The International Trade Commission ruled on March 26 that one of Qualcomm's software patents was invalid, ending its hopes of securing an import ban against Apple in the two-year intellectual property case.

The International Trade Commission ruled on March 26 that one of Qualcomm's software patents was invalid, ending its hopes of securing an import ban against Apple in the two-year intellectual property case.

In a highly-anticipated final ruling on March 26, the International Trade Commission struck down a patent case Qualcomm Inc. had brought against Apple Inc. The full commission ruled that Qualcomm’s patent for a battery-saving technology was invalid, ending a key case for the San Diego-based chipmaker in its extended legal battle with Apple Inc.

Qualcomm (Nasdaq: QCOM) had originally sought a ban on iPhones that allegedly violated its patents when it first brought the case before the ITC in 2017. Last September, Administrative Law Judge Thomas Pender ruled that Apple (NYSE: AAPL) had violated one of Qualcomm’s software patents, but recommended against an iPhone ban due to potential competitive effects and “other public interest concerns.”

In a March 26 notice, the ITC stated that it reviewed the patent, which was for a software that reduces power consumption in smartphones by allowing apps to get data to and from the internet quickly. The commission stated that “Apple has shown by clear and convincing evidence” that one of the patent’s claims was invalid.

Earlier this month, a San Diego jury ruled that Apple had violated three of Qualcomm’s patents — including the patent in question — to the tune of $31 million in damages. But that amount is just a drop in the bucket compared to the billions of dollars the companies are claiming against each other.

There's still a chance that Qualcomm may be able to secure an import ban against Apple in a second, separate case the company brought before the ITC related to one of its hardware patents.

Earlier in the day on March 26, Administrative Law Judge MaryJoan McNamara ruled that Apple had violated one of Qualcomm's hardware patents, and recommended a ban of older iPhones that infringed it. The full commission will also have the final word in that case, after it finishes its investigation in July.

Qualcomm's stock was valued at $58 at market close, though appeared to slump slightly in afterhours trading.

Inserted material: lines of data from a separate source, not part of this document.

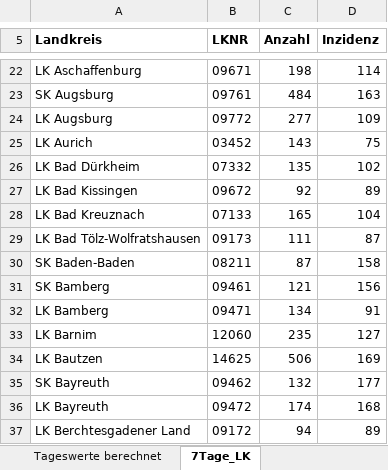
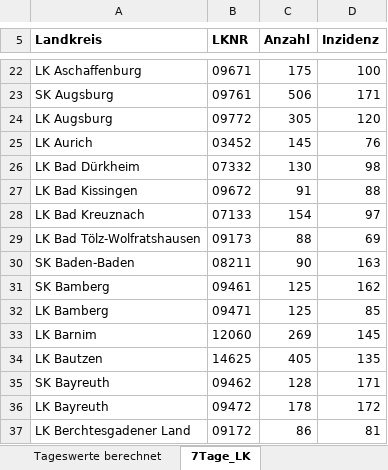
Before and after one commit to ofenloch/rki-data-evaluation, an Excel workbook: rki-data/RKI-Fallzahlen_Kum_Tab.xlsx, sheet 7Tage_LK, drawn as a sheet; only a part is shown, gaps mark what is left out; values as stored, in another font and other column widths than the file's, no borders; the diff covers the shown part only; the diff names each change by its address in the sheet, - before the commit and + after, or states it on an @@ line.

```diff
--- a/rki-data/RKI-Fallzahlen_Kum_Tab.xlsx (sheet 7Tage_LK)
+++ b/rki-data/RKI-Fallzahlen_Kum_Tab.xlsx (sheet 7Tage_LK)
-C22 (Anzahl): 198
+C22 (Anzahl): 175
-D22 (Inzidenz): 114
+D22 (Inzidenz): 100
-C23 (Anzahl): 484
+C23 (Anzahl): 506
-D23 (Inzidenz): 163
+D23 (Inzidenz): 171
-C24 (Anzahl): 277
+C24 (Anzahl): 305
-D24 (Inzidenz): 109
+D24 (Inzidenz): 120
-C25 (Anzahl): 143
+C25 (Anzahl): 145
-D25 (Inzidenz): 75
+D25 (Inzidenz): 76
-C26 (Anzahl): 135
+C26 (Anzahl): 130
-D26 (Inzidenz): 102
+D26 (Inzidenz): 98
-C27 (Anzahl): 92
+C27 (Anzahl): 91
-D27 (Inzidenz): 89
+D27 (Inzidenz): 88
-C28 (Anzahl): 165
+C28 (Anzahl): 154
-D28 (Inzidenz): 104
+D28 (Inzidenz): 97
-C29 (Anzahl): 111
+C29 (Anzahl): 88
-D29 (Inzidenz): 87
+D29 (Inzidenz): 69
-C30 (Anzahl): 87
+C30 (Anzahl): 90
-D30 (Inzidenz): 158
+D30 (Inzidenz): 163
-C31 (Anzahl): 121
+C31 (Anzahl): 125
-D31 (Inzidenz): 156
+D31 (Inzidenz): 162
-C32 (Anzahl): 134
+C32 (Anzahl): 125
-D32 (Inzidenz): 91
+D32 (Inzidenz): 85
-C33 (Anzahl): 235
+C33 (Anzahl): 269
-D33 (Inzidenz): 127
+D33 (Inzidenz): 145
-C34 (Anzahl): 506
+C34 (Anzahl): 405
-D34 (Inzidenz): 169
+D34 (Inzidenz): 135
-C35 (Anzahl): 132
+C35 (Anzahl): 128
-D35 (Inzidenz): 177
+D35 (Inzidenz): 171
-C36 (Anzahl): 174
+C36 (Anzahl): 178
-D36 (Inzidenz): 168
+D36 (Inzidenz): 172
-C37 (Anzahl): 94
+C37 (Anzahl): 86
-D37 (Inzidenz): 89
+D37 (Inzidenz): 81
```
Also changed, not shown: 757 edited cells elsewhere in this sheet, sheet Tageswerte berechnet, sheet BL_7-Tage-Fallzahlen, sheet BL_7-Tage-Inzidenz, sheet Fälle-Todesfälle-gesamt.
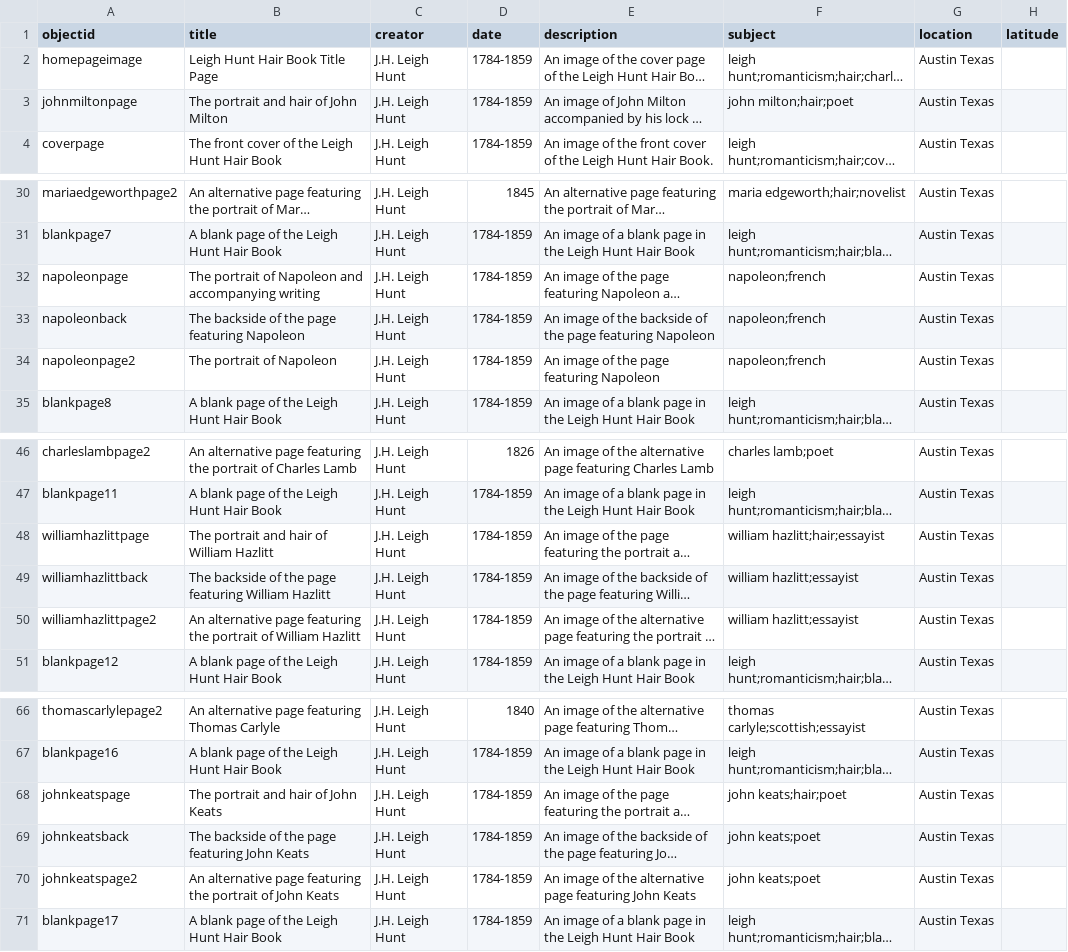
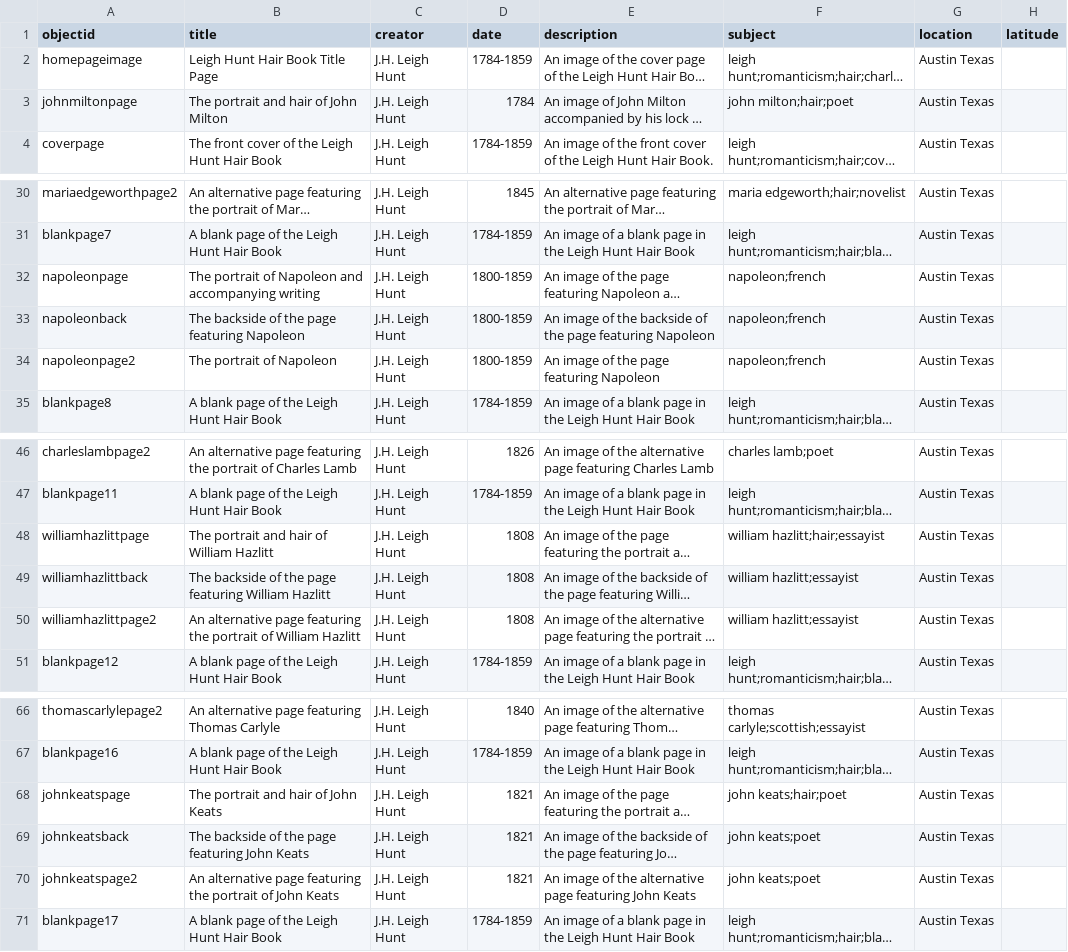
Before and after one commit to trentwintermeier/leigh-hunt-hair-book, a CSV file: _data/projectmetadatawthumbnails.csv, drawn as a sheet; only a part is shown, gaps mark what is left out; long unchanged cells end in …; the diff covers the shown part only; the diff names each change by its address in the sheet, - before the commit and + after, or states it on an @@ line.

```diff
--- a/_data/projectmetadatawthumbnails.csv
+++ b/_data/projectmetadatawthumbnails.csv
-D3 (date): 1784-1859
+D3 (date): 1784
-D32:D34 (date): 1784-1859
+D32:D34 (date): 1800-1859
-D48:D50 (date): 1784-1859
+D48:D50 (date): 1808
-D68:D70 (date): 1784-1859
+D68:D70 (date): 1821
```
Also changed, not shown: 15 edited cells elsewhere in this file.
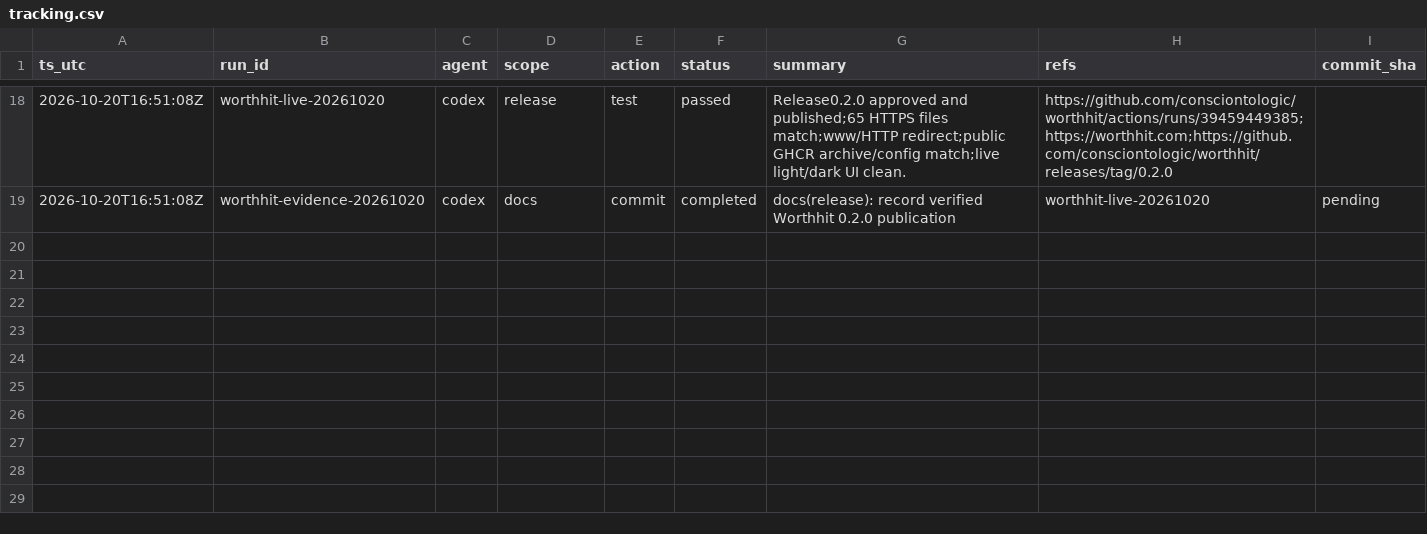
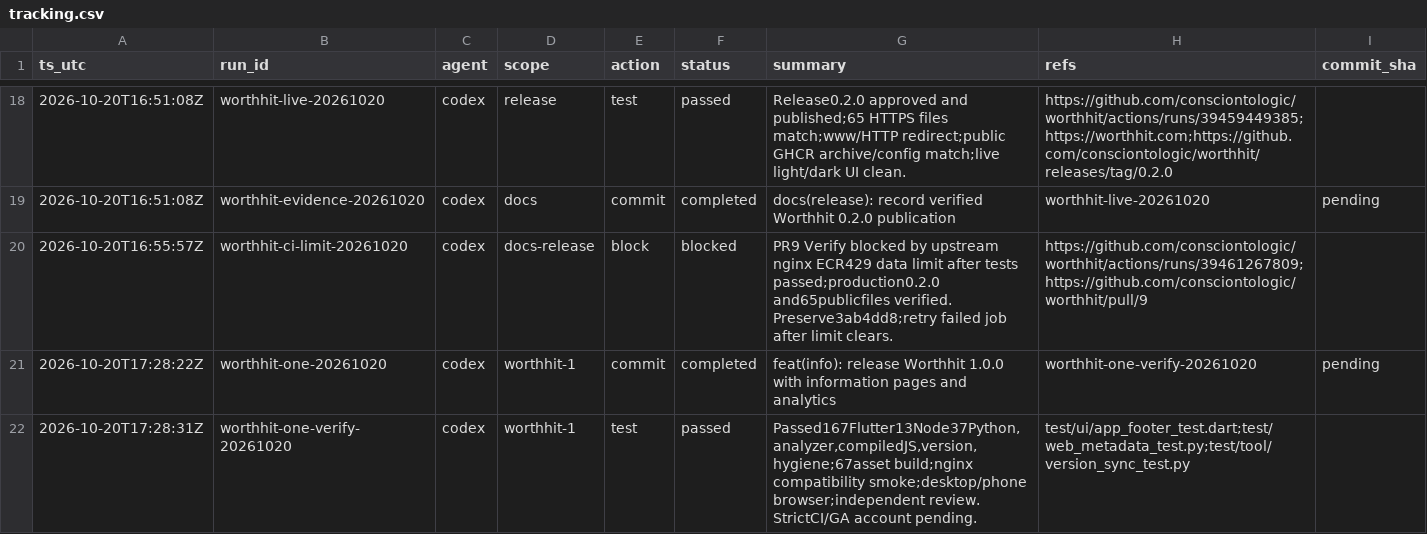
Before and after one commit to consciontologic/worthhit, a CSV file: docs/tracking/tracking.csv, drawn as a sheet; only a part is shown, gaps mark what is left out.

Commit message:
feat(info): release Worthhit 1.0.0 with information pages and analytics
Refs:
  - worthhit-one-verify-20261020

[worthhit-one-20261020]

```diff
--- a/docs/tracking/tracking.csv
+++ b/docs/tracking/tracking.csv
@@ -19 +19,4 @@ ts_utc,run_id,agent,scope,action,status,summary,refs,commit_sha
 2026-10-20T16:51:08Z,worthhit-evidence-20261020,codex,docs,commit,completed,docs(release): record verified Worthhit 0.2.0 publication,worthhit-live-20261020,pending
+2026-10-20T16:55:57Z,worthhit-ci-limit-20261020,codex,docs-release,block,blocked,PR9 Verify blocked by upstream nginx ECR429 data limit after tests passed;production0.2.0 and65publicfiles verified. Preserve3ab4dd8;retry failed job after limit clears.,https://github.com/consciontologic/worthhit/actions/runs/39461267809;https://github.com/consciontologic/worthhit/pull/9,
+2026-10-20T17:28:22Z,worthhit-one-20261020,codex,worthhit-1,commit,completed,feat(info): release Worthhit 1.0.0 with information pages and analytics,worthhit-one-verify-20261020,pending
+2026-10-20T17:28:31Z,worthhit-one-verify-20261020,codex,worthhit-1,test,passed,"Passed167Flutter13Node37Python,analyzer,compiledJS,version,hygiene;67asset build;nginx compatibility smoke;desktop/phone browser;independent review. StrictCI/GA account pending.",test/ui/app_footer_test.dart;test/web_metadata_test.py;test/tool/version_sync_test.py,
```
Also changed, not shown: 31 other files.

Apple's stock closed at $186.79, with an upward trend after market close.